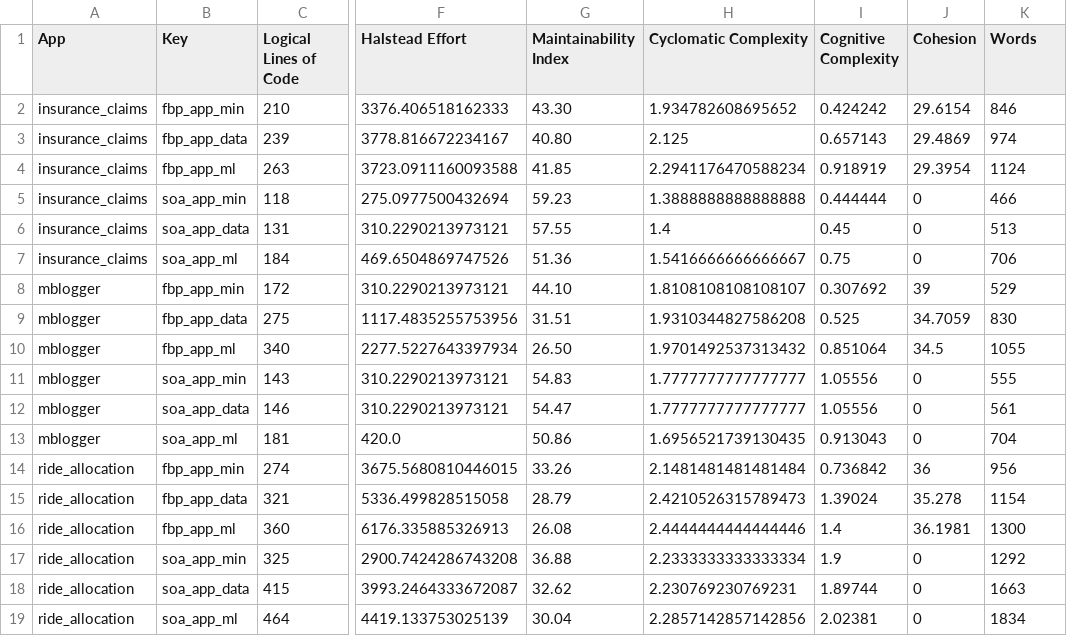
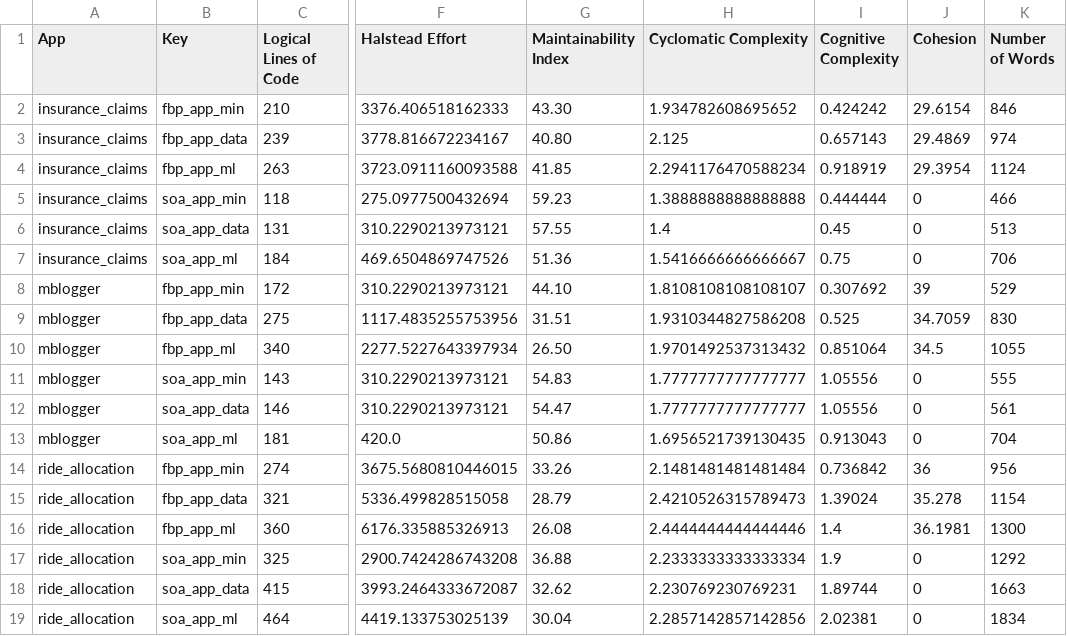
Before and after one commit to mlatcl/fbp-vs-soa, a CSV file: results.csv, drawn as a sheet; only a part is shown, gaps mark what is left out; the diff names each change by its address in the sheet, - before the commit and + after, or states it on an @@ line.

Commit message:
Adding plots for conference paper results

```diff
--- a/results.csv
+++ b/results.csv
-K1: Words
+K1: Number of Words
```
Also changed, not shown: 20 other files.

_ _ _ _

== Problem description ==
In the copy, no picture may appear; the records themselves must be output exactly.

== Response to this exercise ==
Before and after one commit to mlatcl/fbp-vs-soa, a CSV file: results.csv, drawn as a sheet; only a part is shown, gaps mark what is left out; the diff names each change by its address in the sheet, - before the commit and + after, or states it on an @@ line.

Commit message:
Adding plots for conference paper results

```diff
--- a/results.csv
+++ b/results.csv
-K1: Words
+K1: Number of Words
```
Also changed, not shown: 20 other files.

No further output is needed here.